Difference listings:
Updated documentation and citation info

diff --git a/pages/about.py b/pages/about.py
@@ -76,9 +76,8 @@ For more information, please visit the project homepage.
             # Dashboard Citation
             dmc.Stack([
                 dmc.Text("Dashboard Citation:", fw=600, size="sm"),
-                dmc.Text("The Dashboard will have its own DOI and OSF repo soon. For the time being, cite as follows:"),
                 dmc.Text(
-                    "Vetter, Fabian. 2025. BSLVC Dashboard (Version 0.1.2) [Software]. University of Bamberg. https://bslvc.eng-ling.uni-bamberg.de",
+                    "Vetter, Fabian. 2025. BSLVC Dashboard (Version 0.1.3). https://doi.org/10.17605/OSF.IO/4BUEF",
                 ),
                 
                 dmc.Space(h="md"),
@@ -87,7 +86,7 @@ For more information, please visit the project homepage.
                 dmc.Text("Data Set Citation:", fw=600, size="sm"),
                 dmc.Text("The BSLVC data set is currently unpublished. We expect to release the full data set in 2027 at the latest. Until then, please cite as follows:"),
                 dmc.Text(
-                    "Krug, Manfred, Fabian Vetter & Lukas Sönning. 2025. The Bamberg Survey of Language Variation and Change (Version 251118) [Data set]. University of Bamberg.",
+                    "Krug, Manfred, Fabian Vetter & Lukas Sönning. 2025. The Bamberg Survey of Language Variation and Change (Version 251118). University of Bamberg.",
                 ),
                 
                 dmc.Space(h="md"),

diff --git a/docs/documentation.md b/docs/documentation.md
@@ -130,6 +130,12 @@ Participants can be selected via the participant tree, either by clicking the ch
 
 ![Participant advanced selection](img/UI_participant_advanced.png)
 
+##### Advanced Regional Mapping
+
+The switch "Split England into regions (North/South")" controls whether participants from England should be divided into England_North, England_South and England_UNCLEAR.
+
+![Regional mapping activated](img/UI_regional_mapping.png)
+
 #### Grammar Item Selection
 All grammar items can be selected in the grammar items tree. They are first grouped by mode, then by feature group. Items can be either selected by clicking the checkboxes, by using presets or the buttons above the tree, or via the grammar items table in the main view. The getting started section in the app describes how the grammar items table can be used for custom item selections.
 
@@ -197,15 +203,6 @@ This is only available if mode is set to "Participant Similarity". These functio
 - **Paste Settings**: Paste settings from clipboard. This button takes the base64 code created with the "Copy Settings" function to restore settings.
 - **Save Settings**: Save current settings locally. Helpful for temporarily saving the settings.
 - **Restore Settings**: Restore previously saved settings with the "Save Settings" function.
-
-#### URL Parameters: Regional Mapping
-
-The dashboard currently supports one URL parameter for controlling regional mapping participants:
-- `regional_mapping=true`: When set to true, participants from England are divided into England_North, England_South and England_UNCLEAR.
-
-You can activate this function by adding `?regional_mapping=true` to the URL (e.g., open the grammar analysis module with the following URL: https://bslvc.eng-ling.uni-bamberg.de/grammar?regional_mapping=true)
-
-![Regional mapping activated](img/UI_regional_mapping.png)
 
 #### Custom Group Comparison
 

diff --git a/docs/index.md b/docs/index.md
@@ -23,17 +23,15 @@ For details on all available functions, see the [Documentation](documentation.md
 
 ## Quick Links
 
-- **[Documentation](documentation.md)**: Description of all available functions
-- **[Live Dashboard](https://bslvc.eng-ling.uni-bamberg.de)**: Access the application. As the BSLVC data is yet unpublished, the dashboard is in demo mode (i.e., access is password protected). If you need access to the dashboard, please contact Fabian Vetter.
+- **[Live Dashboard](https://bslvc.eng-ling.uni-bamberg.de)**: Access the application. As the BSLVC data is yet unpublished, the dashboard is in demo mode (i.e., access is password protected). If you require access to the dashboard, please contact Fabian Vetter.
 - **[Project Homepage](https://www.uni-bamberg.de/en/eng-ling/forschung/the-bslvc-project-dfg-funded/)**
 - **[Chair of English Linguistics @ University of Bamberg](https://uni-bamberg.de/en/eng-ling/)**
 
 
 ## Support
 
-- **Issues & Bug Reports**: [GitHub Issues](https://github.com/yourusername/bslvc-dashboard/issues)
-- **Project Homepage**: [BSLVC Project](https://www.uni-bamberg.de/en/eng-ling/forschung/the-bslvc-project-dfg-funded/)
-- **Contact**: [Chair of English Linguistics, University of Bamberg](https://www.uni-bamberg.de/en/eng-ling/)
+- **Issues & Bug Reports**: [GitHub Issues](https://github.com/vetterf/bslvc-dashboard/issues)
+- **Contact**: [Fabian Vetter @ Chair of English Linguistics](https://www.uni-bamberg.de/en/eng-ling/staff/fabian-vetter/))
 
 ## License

--

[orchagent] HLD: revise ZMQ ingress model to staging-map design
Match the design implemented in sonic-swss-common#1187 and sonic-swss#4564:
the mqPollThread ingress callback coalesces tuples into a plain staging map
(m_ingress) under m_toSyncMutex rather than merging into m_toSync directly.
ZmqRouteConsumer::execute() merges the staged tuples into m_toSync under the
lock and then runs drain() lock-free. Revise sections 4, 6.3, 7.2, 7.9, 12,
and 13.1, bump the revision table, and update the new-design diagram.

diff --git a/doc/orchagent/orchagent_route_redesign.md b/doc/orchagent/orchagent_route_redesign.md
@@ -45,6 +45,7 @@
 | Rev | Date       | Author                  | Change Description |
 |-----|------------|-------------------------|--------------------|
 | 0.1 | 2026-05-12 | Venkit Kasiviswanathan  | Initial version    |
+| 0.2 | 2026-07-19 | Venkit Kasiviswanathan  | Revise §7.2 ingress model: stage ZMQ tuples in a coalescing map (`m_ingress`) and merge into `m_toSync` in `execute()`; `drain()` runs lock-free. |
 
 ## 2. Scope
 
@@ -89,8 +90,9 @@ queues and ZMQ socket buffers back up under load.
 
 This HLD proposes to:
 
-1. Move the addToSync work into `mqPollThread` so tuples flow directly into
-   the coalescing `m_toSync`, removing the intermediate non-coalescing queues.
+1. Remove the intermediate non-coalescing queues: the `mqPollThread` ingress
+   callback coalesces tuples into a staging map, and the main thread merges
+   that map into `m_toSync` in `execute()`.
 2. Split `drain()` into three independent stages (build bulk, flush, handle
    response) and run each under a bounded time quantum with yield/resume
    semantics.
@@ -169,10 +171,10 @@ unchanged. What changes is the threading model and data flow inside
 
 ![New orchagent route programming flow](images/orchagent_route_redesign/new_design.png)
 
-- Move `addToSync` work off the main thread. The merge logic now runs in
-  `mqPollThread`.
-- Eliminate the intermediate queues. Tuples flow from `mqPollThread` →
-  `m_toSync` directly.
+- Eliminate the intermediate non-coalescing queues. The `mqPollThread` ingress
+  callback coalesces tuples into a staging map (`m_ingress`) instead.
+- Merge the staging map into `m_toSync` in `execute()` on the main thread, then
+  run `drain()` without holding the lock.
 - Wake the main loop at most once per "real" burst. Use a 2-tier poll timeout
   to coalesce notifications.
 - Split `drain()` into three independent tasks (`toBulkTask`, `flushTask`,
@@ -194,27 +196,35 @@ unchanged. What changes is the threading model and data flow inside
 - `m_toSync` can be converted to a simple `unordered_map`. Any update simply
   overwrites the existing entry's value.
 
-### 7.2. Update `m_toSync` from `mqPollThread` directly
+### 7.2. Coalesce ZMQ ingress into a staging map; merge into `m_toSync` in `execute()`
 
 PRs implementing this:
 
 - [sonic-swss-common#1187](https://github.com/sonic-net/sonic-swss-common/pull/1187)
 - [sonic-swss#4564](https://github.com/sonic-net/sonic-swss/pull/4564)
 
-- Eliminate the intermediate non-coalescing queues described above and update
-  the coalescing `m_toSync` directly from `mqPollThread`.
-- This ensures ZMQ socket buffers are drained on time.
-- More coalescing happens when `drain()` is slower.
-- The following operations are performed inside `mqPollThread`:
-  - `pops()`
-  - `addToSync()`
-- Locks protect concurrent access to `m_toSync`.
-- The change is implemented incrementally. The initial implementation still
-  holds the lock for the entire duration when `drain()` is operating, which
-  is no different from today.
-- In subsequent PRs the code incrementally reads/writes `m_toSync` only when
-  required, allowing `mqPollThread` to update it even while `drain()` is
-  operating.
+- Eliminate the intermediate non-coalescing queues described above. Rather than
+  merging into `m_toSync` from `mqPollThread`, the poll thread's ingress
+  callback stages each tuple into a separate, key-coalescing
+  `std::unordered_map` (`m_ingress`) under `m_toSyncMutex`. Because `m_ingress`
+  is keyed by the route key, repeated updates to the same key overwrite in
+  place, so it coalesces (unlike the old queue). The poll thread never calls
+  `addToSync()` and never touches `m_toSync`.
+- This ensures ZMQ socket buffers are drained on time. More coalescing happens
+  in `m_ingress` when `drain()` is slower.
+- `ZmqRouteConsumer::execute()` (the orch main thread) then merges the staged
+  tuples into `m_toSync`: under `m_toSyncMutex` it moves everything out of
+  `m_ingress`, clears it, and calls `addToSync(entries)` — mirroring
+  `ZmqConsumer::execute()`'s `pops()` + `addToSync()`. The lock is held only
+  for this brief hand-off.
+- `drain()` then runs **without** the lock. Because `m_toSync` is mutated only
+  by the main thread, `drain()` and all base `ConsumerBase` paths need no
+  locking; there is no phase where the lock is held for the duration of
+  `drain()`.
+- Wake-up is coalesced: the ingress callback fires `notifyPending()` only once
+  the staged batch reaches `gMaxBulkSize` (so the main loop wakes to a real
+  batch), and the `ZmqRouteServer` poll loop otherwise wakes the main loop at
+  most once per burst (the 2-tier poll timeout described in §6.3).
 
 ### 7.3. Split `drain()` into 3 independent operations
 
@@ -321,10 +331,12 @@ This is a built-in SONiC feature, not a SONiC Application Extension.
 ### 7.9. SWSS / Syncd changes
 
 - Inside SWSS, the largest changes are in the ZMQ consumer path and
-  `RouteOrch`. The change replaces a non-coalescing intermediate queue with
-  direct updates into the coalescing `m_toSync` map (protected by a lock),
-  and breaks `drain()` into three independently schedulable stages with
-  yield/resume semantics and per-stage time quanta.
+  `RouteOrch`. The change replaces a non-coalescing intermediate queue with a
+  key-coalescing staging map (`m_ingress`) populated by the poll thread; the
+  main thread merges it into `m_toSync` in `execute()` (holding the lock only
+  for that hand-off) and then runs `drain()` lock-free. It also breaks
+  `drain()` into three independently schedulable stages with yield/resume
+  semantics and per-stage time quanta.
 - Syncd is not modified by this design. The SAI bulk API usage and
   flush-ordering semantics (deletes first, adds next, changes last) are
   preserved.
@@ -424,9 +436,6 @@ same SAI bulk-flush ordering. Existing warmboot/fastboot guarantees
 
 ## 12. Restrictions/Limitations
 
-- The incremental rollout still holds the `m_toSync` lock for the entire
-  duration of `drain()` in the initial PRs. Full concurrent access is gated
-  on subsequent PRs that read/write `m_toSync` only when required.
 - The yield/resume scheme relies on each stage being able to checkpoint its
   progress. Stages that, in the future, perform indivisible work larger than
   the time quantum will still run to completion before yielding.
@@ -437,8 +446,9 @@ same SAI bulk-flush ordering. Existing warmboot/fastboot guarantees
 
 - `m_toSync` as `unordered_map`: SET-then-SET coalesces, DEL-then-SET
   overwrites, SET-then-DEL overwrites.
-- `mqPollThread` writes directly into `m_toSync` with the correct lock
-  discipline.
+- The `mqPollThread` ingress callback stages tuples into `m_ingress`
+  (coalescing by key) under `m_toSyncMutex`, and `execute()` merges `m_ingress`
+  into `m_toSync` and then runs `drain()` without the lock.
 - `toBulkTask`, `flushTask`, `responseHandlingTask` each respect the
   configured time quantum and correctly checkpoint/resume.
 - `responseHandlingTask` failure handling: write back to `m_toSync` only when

Problem:
Give back exactly the lines above, from the line containing "configured time quantum" through the line containing "failure handling: write", with both end lines and nothing more.

Answer box:
   configured time quantum and correctly checkpoint/resume.
 - `responseHandlingTask` failure handling: write back to `m_toSync` only when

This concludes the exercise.